Task directions ->
Tally up the lines below with "shown" in them. Answer with the number only.

Exercise data ->
**********

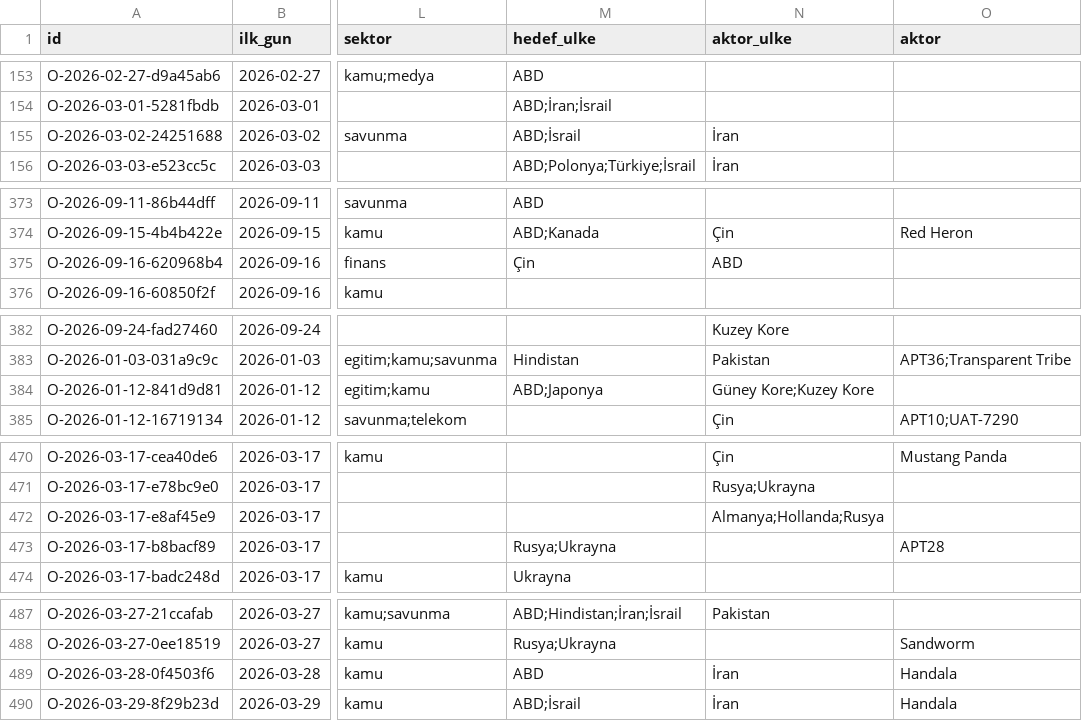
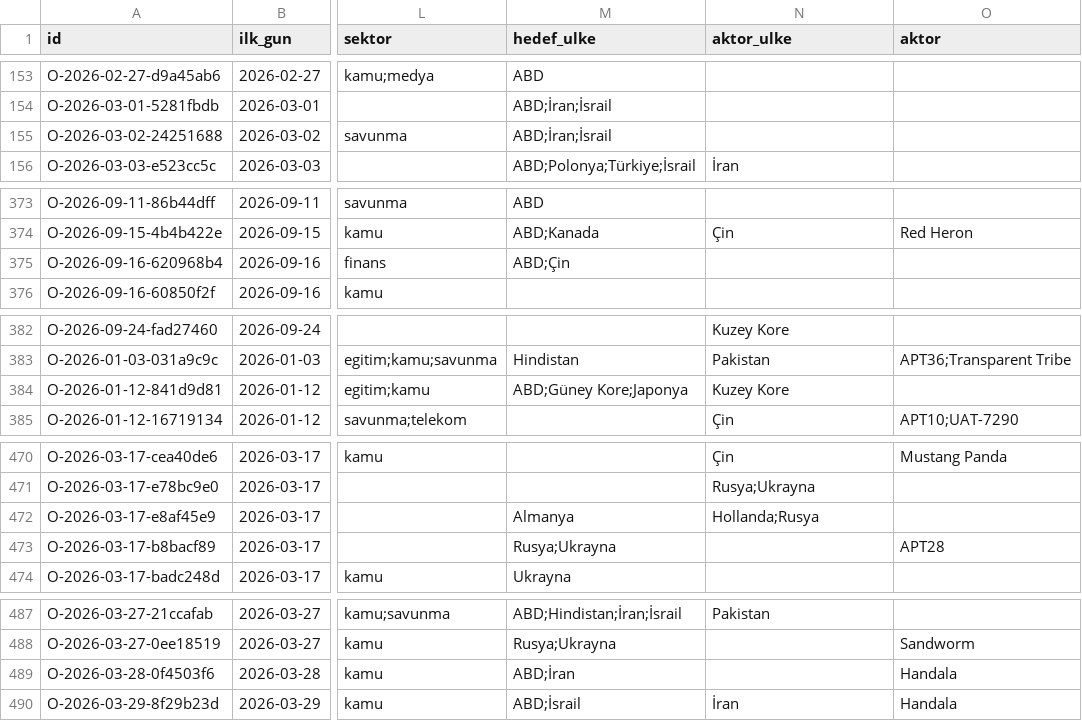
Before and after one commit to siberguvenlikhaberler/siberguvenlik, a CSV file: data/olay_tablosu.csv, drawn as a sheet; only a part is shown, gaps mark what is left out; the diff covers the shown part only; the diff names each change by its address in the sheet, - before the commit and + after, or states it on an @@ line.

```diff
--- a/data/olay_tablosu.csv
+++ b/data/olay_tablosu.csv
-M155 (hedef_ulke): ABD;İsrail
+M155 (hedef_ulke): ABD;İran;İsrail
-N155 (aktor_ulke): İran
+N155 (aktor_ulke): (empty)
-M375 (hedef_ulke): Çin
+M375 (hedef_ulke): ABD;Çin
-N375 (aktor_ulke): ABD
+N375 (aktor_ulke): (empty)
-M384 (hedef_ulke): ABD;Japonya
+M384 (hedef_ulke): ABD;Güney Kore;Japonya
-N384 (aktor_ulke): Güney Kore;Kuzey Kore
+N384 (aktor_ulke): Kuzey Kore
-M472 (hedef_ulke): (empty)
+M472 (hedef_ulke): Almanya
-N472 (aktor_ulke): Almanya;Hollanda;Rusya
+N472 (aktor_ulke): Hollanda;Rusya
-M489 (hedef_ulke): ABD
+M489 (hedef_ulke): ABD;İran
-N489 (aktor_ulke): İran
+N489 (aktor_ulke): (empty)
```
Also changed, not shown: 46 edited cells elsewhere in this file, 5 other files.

**********

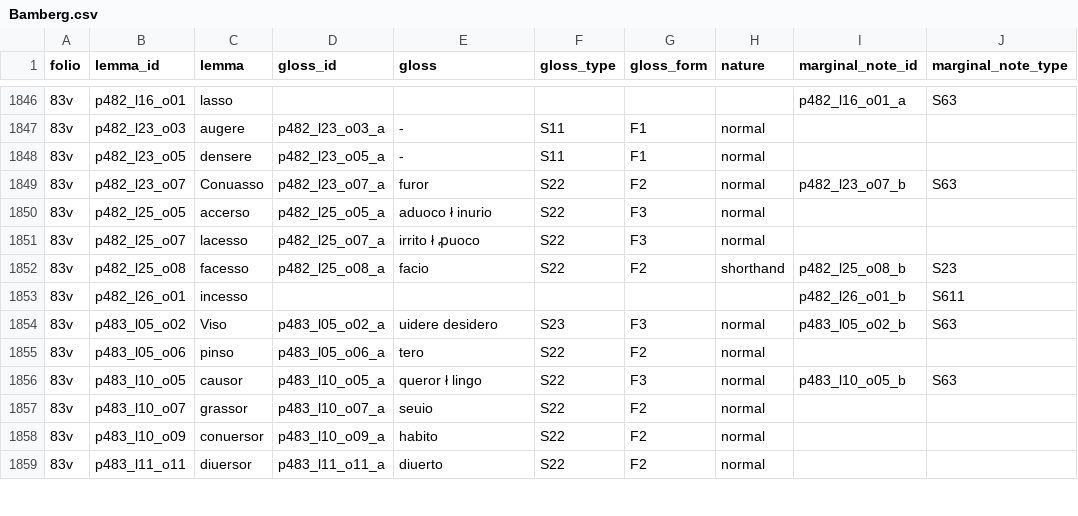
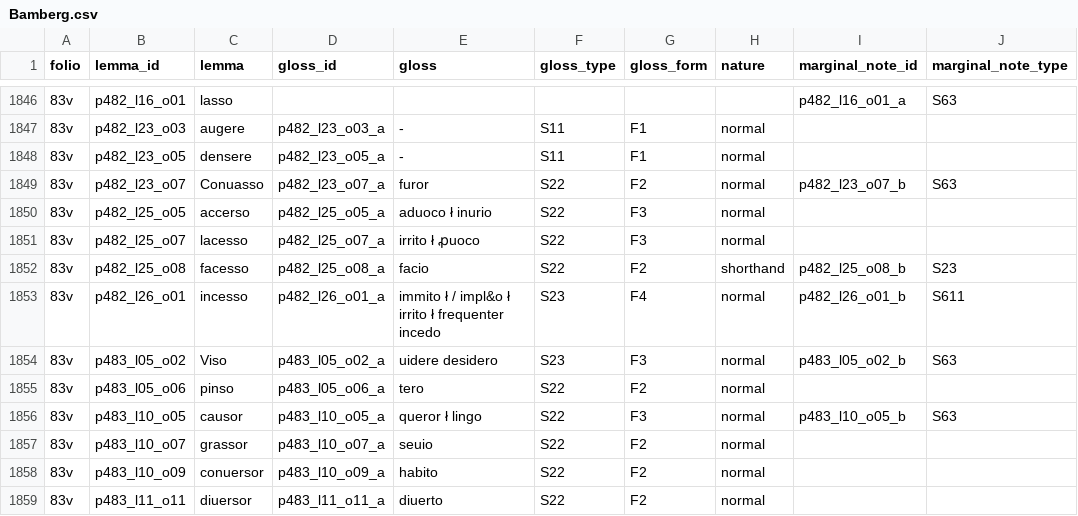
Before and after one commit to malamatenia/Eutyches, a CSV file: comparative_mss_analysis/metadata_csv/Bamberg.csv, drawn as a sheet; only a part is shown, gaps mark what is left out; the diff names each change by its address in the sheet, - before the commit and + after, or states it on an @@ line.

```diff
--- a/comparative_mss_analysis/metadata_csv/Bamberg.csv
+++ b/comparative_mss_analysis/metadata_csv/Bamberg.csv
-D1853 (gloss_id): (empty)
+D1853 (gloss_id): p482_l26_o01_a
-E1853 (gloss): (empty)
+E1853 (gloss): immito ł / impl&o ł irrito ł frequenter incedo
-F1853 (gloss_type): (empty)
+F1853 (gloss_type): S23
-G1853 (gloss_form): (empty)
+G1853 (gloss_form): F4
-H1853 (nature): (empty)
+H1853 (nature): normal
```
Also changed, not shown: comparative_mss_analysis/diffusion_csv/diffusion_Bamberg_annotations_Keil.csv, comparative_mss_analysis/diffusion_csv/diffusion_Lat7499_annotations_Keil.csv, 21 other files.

**********

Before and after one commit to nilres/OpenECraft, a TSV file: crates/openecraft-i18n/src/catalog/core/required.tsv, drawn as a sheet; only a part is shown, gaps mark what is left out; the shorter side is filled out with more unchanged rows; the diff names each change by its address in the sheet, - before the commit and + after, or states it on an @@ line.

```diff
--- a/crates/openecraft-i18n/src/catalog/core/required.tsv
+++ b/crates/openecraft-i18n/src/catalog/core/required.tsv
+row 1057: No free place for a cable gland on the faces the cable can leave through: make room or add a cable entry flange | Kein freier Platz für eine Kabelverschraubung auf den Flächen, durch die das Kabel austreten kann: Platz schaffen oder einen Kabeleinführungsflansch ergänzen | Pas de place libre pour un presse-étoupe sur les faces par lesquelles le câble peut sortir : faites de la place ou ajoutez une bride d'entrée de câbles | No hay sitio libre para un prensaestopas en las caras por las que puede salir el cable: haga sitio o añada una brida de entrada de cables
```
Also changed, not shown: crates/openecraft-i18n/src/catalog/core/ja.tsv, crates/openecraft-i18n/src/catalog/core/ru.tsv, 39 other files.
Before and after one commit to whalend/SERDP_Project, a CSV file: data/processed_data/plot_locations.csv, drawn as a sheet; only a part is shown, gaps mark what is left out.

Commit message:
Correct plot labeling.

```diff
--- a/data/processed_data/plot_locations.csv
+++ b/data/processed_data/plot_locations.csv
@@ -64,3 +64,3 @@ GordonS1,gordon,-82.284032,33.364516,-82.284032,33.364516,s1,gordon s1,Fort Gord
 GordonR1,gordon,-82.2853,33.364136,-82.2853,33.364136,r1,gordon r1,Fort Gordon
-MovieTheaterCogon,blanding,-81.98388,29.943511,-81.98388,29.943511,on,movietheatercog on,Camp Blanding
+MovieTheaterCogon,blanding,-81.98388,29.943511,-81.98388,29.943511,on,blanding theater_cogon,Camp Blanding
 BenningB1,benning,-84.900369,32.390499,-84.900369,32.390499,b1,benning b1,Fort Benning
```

**********

Result ->
7